By Jack Cahill ‘17 THE ROUNDUP In a rigorous academic environment such as our own, it is crucial that students are conscious of their stresses and anxieties. While mild amounts of stress can build incentive, excess school stress can induce anxieties and depression. As opposed to treating stress as a natural byproduct of a rigorous school, students and faculty should work to address stress and school anxiety as a legitimate…
Media adds stress to busy teen lives

By Eric Villanueva ’11
With his thumb, Cyrus Afkhami ’11 pushes up on the screen of his friend Jeff Pisauro’s ’11 iPhone 3GS and counts the number of texts Pisauro has received so far that day.
“One, two, three, four, five, six, seven, eight,” Afkhami counts as he scrolled on Pisauro’s phone. Pisauro grabs the phone back.
All eight texts were from one of five conversations Pisauro was having simultaneously at lunch.
By the end of the day, Pisauro said he will send and recieve about 150 texts and will spend about one hour texting, which falls in line with research on teen texting.

Stress unavoidable for busy students

By Michael Moroney ’13 and Brian D. Brannon ’11
Nick Giancola ’12

Brophy student Nick Giancola ’12 is one of the busiest kids on this campus.

He is involved in an assortment of in and out of school activities along with taking multiple honors and AP classes.

As a person with things to do at every moment of every day, Giancola said it is important to find a balance because stress greatly affects him.

Tablets, technology add new element to teen stress

By Chris Baca ‘11

The lives of Brophy students are permeated by the plethora of technology that students have at their disposal.

“One of the things we all need to consider is that we need to process more stimuli now than ever before,” said Head Athletic Trainer and P.E./Health Department Chair Mr. Chris White.

Every student, simply by going to Brophy, is exposed to a larger amount of time on the computer compared to a student going to another school because of the Tablet computer program.

Brophy breeds workaholics, perfectionists to certain degree

By Alex Stanley ’12

There is a fine line between wanting to get good grades and obsessing over them.

There comes a point when the pursuit of academic perfection goes too far and becomes workaholism.

“As a counselor, I have seen students that put a tremendous amount of pressure on themselves, and they work to the point of making themselves sick,” said Brophy counselor Mr. Frank Antonioli.

Final exams necessary to achieve college prep education

By Sean Harris ’11

As the first semester rapidly winds to a close, it can be easy for students to catch themselves daydreaming in class about their Christmas vacation.

However, there is one final hurdle that a student must overcome before their Christmas break fantasies can be fulfilled. This hurdle comes in the form of final exams.

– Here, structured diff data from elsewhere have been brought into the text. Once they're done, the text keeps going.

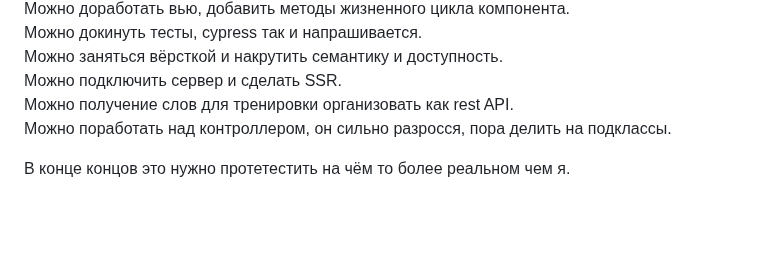
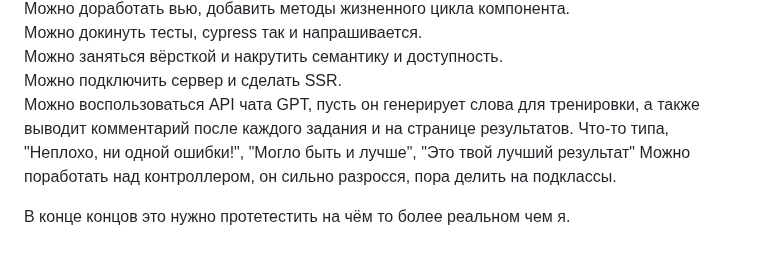
Before and after one commit to AeShevch/EnglishVocabularyTrainer, a Markdown page: README.md, the part around the change. GitHub-like rendering; blank space fills up the shorter version.

```diff
--- a/README.md
+++ b/README.md
@@ -70,7 +70,8 @@
 Можно докинуть тесты, cypress так и напрашивается.
 Можно заняться вёрсткой и накрутить семантику и доступность.
 Можно подключить сервер и сделать SSR.
-Можно получение слов для тренировки организовать как rest API.
+Можно воспользоваться API чата GPT, пусть он генерирует слова для тренировки, а также выводит комментарий после каждого задания и на странице результатов.
+Что-то типа, "Неплохо, ни одной ошибки!", "Могло быть и лучше", "Это твой лучший результат"
 Можно поработать над контроллером, он сильно разросся, пора делить на подклассы.
 
 В конце концов это нужно протетестить на чём то более реальном чем я.
```
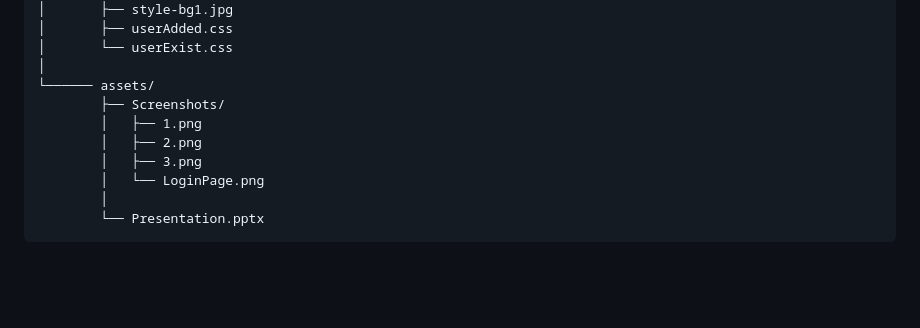
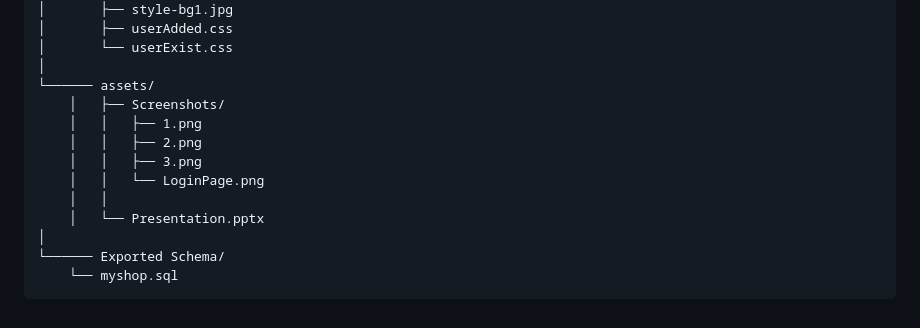
Before and after one commit to seetharaman52/PettyShop, a Markdown page: README.md, the part around the change. Drawn GitHub-style; blank space fills up the shorter version.

```diff
--- a/README.md
+++ b/README.md
@@ -93,10 +93,13 @@
 	│       └── userExist.css
 	│
 	└────── assets/
-        	├── Screenshots/
-        	│   ├── 1.png
-        	│   ├── 2.png
-        	│   ├── 3.png
-        	│   └── LoginPage.png
-        	│
-        	└── Presentation.pptx
+        │	├── Screenshots/
+        │	│   ├── 1.png
+        │	│   ├── 2.png
+        │	│   ├── 3.png
+        │	│   └── LoginPage.png
+        │	│
+        │	└── Presentation.pptx
+	│
+  	└────── Exported Schema/
+   		└── myshop.sql
```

Final exams, which run three days during the last week of first semester stand between students and their freedom. There is no doubt that final exams cause stress in the community; the question becomes is it enough to warrant a change.

Students face stress at home, conflicts with school work

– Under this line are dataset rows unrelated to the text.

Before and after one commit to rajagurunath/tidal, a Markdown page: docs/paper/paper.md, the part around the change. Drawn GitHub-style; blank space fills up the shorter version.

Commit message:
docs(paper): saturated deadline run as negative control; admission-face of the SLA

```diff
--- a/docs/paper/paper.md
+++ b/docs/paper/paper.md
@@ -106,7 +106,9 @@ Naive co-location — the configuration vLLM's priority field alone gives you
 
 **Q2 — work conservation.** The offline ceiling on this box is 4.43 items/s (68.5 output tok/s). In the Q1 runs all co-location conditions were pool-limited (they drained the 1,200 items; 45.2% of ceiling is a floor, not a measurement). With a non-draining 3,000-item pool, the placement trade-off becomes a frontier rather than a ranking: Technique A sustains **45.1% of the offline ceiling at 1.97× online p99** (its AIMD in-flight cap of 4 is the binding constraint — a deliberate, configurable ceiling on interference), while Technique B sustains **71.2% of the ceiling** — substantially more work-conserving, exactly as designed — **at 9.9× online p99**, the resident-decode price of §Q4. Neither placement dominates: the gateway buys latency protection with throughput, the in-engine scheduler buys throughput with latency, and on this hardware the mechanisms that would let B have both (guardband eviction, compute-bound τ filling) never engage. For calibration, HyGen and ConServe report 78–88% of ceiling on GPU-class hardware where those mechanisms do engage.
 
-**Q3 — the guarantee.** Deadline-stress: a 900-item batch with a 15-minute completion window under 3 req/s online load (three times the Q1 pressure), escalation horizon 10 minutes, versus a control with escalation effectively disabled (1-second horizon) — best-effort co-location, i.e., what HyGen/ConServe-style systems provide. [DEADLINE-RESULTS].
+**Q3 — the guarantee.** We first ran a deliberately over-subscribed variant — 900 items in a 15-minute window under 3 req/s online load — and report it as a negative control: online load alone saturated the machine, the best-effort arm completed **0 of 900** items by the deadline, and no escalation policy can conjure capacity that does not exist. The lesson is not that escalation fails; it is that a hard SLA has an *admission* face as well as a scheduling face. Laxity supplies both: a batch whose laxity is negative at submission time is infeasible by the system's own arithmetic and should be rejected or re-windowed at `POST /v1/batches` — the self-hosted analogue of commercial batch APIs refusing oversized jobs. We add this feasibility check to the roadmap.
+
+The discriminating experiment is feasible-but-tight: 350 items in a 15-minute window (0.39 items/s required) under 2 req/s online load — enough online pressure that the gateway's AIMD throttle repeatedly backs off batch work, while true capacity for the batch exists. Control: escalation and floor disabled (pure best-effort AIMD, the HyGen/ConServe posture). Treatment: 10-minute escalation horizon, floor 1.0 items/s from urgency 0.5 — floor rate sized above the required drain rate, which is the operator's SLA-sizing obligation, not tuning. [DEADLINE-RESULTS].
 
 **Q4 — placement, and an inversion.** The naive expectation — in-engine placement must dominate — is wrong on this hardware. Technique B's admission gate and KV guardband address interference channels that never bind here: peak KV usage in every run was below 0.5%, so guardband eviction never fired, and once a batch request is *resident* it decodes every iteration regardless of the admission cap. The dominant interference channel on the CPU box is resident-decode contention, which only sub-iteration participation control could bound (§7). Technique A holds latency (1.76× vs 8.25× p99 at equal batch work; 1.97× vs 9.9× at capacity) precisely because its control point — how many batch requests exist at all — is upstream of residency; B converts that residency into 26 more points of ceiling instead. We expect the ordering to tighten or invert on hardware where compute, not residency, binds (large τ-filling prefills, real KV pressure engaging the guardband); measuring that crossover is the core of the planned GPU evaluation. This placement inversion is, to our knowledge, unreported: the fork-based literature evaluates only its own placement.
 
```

By Mason Smith ’11

Have you ever found yourself thinking about something that happened last night during an important class lecture?

Do you find yourself thinking what your parents or girlfriend might have said to you?

Was it negative or positive?

What is going to happen today when I get home? Will I face the same lecture from my parents tonight?

Advanced classes causing unnecessary stress for students

By Greg Goulder ’13

Any student at Brophy is familiar with the feeling of stress from class work, but is all of this stress really necessary?

It is known that a small amount of stress is beneficial because it provides motivation to finish assignments.

However, too much stress can cause students to rush through schoolwork and lower the quality of the finished assignments.

Ever-growing competition raises stress level among student athletes

By Ian C. Beck ’12 & Tyler J. Scott ’12

In “Talladega Nights: The Ballad of Ricky Bobby,” NASCAR driver Ricky Bobby lives by the motto “If you ain’t first, you’re last.”

This win-or-go-home attitude has extended from the surreal world of Hollywood action comedies to the all-too real world of high school athletics.

Brophy is seen by many as an athletic powerhouse. Visitors who enter the Robson Gymnasium will see the multitude of championship banners that plaster the interior of the gym like red and white wallpaper.

But with such levels of success comes an expectation to win that has its drawbacks for student athletes today.

Technology adds to stress, boundaries need to be set

By Colin M. Prenger ’11

It is late at night, and you are just starting an essay due the next morning, but your buddy just sent you a hilarious video on YouTube.

All of a sudden you are caught in the endless list of “other viewers watched this.”

One, two and then three hours fly by.

At some point or another, many students, including myself, have experienced this awful situation to some degree.